OPINION: Going up against the dominant force of Mercedes and Lewis Hamilton was always going to demand the best from Red Bull and Max Verstappen. But after making a couple more errors during the Portuguese Grand Prix, the Dutch driver showed there's a small gap he still needs to close in the 2021 Formula 1 title fight

Formula 1
May 5, 2021
The "subtle" Red Bull upgrades that kept it in the Portugal F1 mix Plus

The "subtle" Red Bull upgrades that kept it in the Portugal F1 mix

Red Bull's Portuguese Grand Prix fortunes were decidedly second best to Mercedes', but the result skews the potential that the team had at Portimao. With a new set of updates, the team looks good going forward into the rest of 2021's spicy F1 competition

Formula 1
May 3, 2021
Portuguese Grand Prix Driver Ratings Plus

Portuguese Grand Prix Driver Ratings

The 2021 Portuguese GP will for several drivers go down as a weekend of missed opportunities amid imperfect track conditions that caused struggles with tyre warmup.
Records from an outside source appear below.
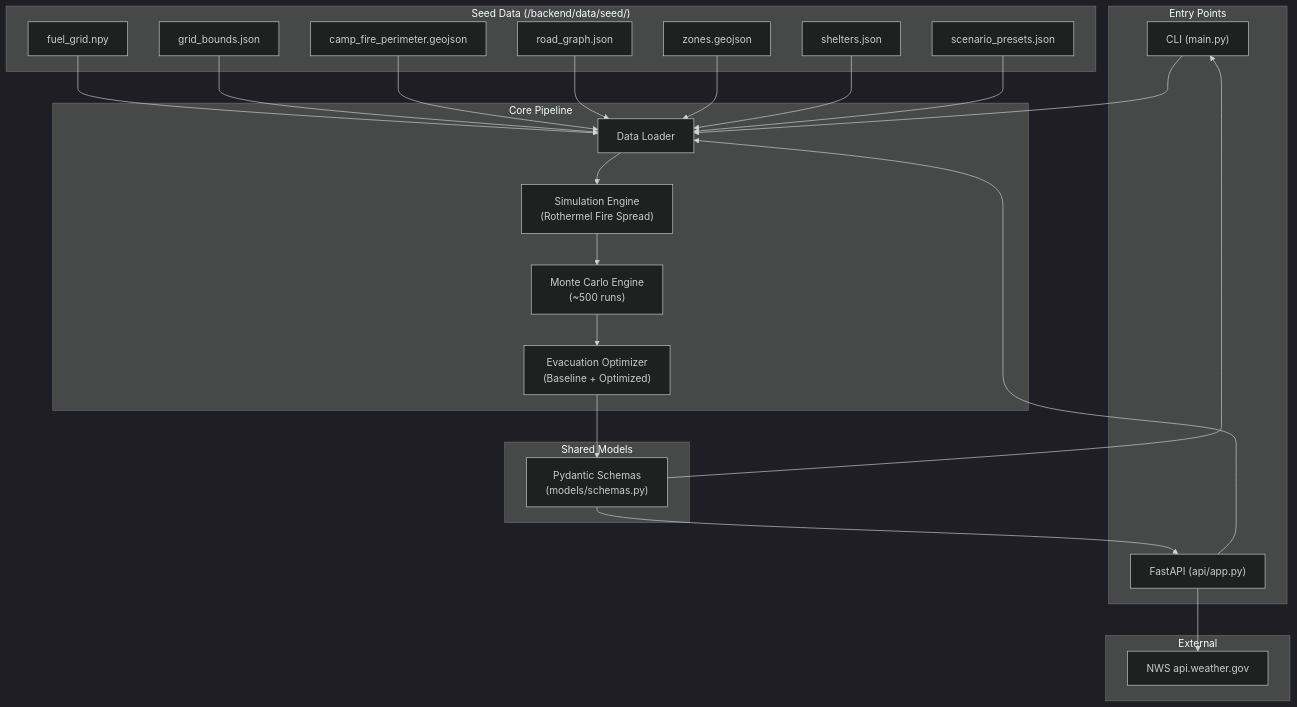
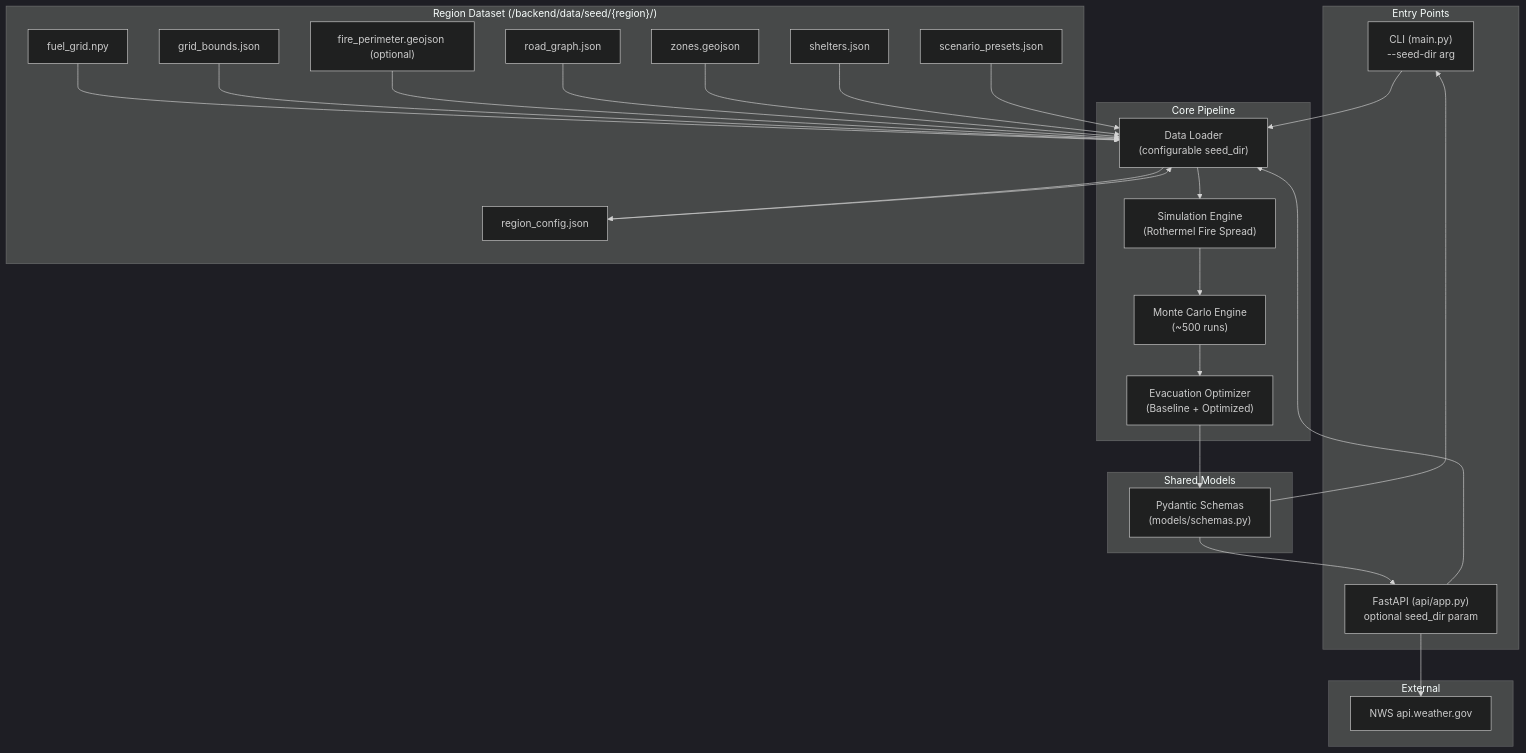
The first of 2 diagrams in .kiro/specs/evacuai-backend-prototype/design.md (toharm/kirohacks), drawn with Mermaid (dark theme) before and after one commit. The commit also changed other lines of this file and 2 other files, not shown here.

Commit message:
Finish pre docs for backend

````diff
--- a/.kiro/specs/evacuai-backend-prototype/design.md
+++ b/.kiro/specs/evacuai-backend-prototype/design.md
@@ -33,50 +35,53 @@
 ```mermaid
 graph TB
     subgraph "Entry Points"
-        CLI["CLI (main.py)"]
-        API["FastAPI (api/app.py)"]
+        CLI["CLI (main.py)<br/>--seed-dir arg"]
+        API["FastAPI (api/app.py)<br/>optional seed_dir param"]
     end
 
     subgraph "Core Pipeline"
-        DL["Data Loader"]
+        DL["Data Loader<br/>(configurable seed_dir)"]
         SIM["Simulation Engine<br/>(Rothermel Fire Spread)"]
         MC["Monte Carlo Engine<br/>(~500 runs)"]
         EVAC["Evacuation Optimizer<br/>(Baseline + Optimized)"]
     end
 
     subgraph "External"
         NWS["NWS api.weather.gov"]
     end
 
-    subgraph "Seed Data (/backend/data/seed/)"
+    subgraph "Region Dataset (/backend/data/seed/{region}/)"
+        RC["region_config.json"]
         FG["fuel_grid.npy"]
         GB["grid_bounds.json"]
-        CP["camp_fire_perimeter.geojson"]
+        FP["fire_perimeter.geojson (optional)"]
         RG["road_graph.json"]
         ZN["zones.geojson"]
         SH["shelters.json"]
         SP["scenario_presets.json"]
     end
 
     subgraph "Shared Models"
         SCHEMA["Pydantic Schemas<br/>(models/schemas.py)"]
     end
 
     CLI --> DL
     API --> DL
     API --> NWS
+    DL --> RC
     DL --> SIM
     SIM --> MC
     MC --> EVAC
     EVAC --> SCHEMA
     SCHEMA --> CLI
     SCHEMA --> API
 
+    RC --> DL
     FG --> DL
     GB --> DL
-    CP --> DL
+    FP --> DL
     RG --> DL
     ZN --> DL
     SH --> DL
     SP --> DL
 ```
````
But the performances of a select few stood out from the crowd

Formula 1
May 3, 2021
How Hamilton took a “completely different journey” to Portugal victory Plus

How Hamilton took a “completely different journey” to Portugal victory

Just as he did in 2020, Lewis Hamilton had to come from behind to win the 2021 Portuguese Grand Prix. Only this time there were two rivals he had to pass, among the several challenges he had to overcome, on his way to securing a 97th grand prix victory

Formula 1
May 3, 2021
The ‘big fish’ mentality that kept an Australian legend winning Plus

The ‘big fish’ mentality that kept an Australian legend winning

Frank Gardner was the veteran of just eight grand prix starts. It could have been more, but why waste his talent if the cars weren't up to it? NIGEL ROEBUCK recalls the life of one of racing's great characters

Formula 1
May 2, 2021
Why Todt’s FIA successor could be cut from the same cloth Plus

Why Todt’s FIA successor could be cut from the same cloth

Jean Todt has signalled that he will not stand for re-election as FIA president. MARK GALLAGHER analyses the strong credentials of one potential successor…

Formula 1
May 1, 2021
The data that leaves both Red Bull and Mercedes uncertain of supremacy at Portimao Plus

The data that leaves both Red Bull and Mercedes uncertain of supremacy at Portimao

Lewis Hamilton topped the crucial FP2 session on Friday as F1 returned to Portugal, but his Mercedes team cannot be sure it has the edge on its Red Bull rivals. As cool temperatures and wind combine with the still-slippery surface to present drivers with quandaries over set-up and tyre warmup, there's still everything to play for come qualifying

Formula 1
Apr 30, 2021